_To do_. In the records, find each line where "body" occurs, and copy it.

----

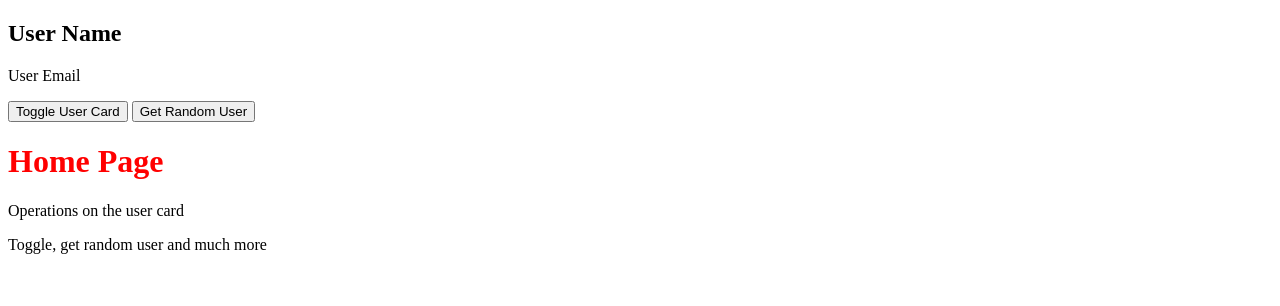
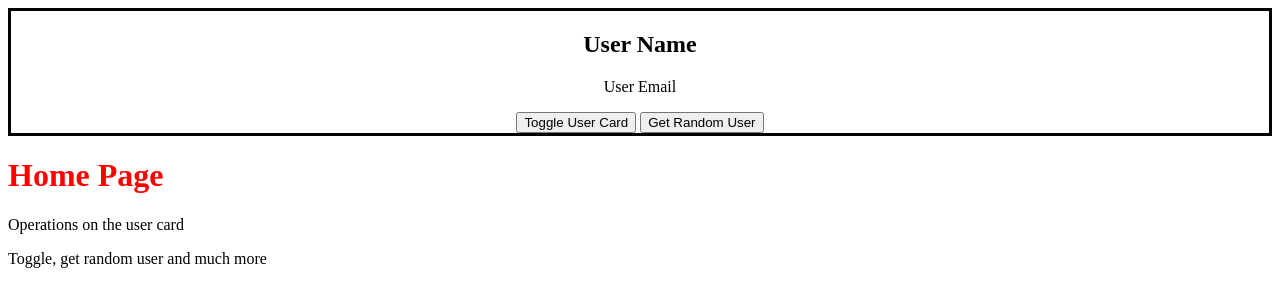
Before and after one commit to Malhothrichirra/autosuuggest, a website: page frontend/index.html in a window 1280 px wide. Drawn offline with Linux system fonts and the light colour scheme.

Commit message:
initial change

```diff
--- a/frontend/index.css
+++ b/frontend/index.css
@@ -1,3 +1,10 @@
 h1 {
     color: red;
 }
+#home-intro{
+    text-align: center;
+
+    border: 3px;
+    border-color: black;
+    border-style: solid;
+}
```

----

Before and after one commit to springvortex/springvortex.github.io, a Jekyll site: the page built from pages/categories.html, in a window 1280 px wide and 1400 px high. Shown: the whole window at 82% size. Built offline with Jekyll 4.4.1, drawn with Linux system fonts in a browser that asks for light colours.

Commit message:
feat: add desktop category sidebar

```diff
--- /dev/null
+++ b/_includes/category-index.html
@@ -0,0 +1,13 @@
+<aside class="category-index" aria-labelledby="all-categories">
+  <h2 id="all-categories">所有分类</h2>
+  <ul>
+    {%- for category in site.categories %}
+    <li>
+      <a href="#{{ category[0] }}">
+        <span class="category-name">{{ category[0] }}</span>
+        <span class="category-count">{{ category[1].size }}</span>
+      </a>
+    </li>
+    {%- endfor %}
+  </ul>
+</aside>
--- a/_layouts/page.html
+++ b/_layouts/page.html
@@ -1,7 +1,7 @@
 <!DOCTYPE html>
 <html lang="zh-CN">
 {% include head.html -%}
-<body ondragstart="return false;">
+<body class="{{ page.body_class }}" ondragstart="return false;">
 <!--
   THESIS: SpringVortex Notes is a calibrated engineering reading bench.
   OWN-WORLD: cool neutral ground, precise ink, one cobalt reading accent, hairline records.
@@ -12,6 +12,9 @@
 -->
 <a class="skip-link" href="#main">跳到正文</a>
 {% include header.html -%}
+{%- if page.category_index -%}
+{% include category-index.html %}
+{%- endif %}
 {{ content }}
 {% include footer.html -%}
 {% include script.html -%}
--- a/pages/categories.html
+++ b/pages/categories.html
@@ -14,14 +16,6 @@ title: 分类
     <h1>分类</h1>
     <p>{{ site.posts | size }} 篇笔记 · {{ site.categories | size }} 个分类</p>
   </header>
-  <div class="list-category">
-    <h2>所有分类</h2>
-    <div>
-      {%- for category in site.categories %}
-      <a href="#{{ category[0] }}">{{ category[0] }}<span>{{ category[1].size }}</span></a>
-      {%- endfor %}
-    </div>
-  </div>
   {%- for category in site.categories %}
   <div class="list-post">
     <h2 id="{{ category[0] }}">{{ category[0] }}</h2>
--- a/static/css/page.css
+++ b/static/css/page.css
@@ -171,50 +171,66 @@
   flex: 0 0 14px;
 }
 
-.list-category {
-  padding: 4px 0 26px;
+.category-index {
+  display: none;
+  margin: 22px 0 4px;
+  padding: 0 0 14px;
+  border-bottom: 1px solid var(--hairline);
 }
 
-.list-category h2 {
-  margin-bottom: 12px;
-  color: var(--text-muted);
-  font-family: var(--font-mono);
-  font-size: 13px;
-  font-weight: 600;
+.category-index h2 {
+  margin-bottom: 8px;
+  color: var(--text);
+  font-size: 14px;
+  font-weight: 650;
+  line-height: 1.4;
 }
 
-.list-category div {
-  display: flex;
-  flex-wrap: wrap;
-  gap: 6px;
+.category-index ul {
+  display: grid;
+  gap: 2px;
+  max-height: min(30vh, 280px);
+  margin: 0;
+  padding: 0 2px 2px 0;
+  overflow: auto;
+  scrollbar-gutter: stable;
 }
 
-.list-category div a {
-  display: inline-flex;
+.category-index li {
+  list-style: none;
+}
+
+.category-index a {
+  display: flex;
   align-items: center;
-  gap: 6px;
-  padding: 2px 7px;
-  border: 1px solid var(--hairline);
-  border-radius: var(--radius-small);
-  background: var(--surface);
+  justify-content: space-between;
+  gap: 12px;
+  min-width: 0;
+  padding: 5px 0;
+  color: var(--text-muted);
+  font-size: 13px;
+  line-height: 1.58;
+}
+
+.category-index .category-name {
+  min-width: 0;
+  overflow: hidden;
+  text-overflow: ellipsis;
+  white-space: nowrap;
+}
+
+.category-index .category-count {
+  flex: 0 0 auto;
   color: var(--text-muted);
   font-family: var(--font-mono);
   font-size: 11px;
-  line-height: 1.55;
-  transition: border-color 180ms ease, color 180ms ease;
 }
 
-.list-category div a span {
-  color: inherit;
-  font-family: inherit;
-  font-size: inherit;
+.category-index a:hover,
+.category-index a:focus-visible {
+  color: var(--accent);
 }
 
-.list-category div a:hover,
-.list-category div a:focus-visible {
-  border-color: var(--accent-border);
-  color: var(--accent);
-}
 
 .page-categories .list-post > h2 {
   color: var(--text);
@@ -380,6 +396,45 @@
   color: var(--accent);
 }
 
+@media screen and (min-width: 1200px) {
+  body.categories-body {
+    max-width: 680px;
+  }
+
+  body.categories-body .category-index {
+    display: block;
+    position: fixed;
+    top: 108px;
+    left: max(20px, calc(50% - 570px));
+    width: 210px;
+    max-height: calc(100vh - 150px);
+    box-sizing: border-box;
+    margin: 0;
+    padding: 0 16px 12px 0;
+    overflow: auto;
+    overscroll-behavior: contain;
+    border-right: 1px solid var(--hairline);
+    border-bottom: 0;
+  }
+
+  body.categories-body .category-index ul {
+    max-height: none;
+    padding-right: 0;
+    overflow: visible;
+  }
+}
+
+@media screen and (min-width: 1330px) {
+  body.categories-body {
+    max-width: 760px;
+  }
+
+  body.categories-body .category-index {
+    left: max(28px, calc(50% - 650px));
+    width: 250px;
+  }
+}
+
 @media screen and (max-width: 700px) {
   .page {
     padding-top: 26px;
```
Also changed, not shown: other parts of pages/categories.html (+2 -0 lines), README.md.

----

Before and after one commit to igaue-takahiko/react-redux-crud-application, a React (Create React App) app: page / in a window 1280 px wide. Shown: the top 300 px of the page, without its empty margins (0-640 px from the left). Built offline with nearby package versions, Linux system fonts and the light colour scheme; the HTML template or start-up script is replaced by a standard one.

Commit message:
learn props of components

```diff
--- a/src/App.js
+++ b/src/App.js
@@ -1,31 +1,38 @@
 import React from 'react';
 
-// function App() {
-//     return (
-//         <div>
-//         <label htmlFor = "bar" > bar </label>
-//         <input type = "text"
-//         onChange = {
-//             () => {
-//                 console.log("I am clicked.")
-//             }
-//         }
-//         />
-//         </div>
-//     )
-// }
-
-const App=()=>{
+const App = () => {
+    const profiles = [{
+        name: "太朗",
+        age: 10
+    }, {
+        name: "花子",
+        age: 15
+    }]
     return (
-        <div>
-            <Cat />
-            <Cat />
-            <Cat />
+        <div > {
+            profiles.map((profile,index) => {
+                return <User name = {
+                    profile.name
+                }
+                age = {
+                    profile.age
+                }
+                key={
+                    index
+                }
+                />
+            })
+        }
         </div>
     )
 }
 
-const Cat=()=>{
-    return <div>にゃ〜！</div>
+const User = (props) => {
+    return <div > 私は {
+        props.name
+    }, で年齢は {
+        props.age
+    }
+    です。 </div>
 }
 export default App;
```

----

_Expected output_.
-<body ondragstart="return false;">
+<body class="{{ page.body_class }}" ondragstart="return false;">
+  body.categories-body {
+  body.categories-body .category-index {
+  body.categories-body .category-index ul {
+  body.categories-body {
+  body.categories-body .category-index {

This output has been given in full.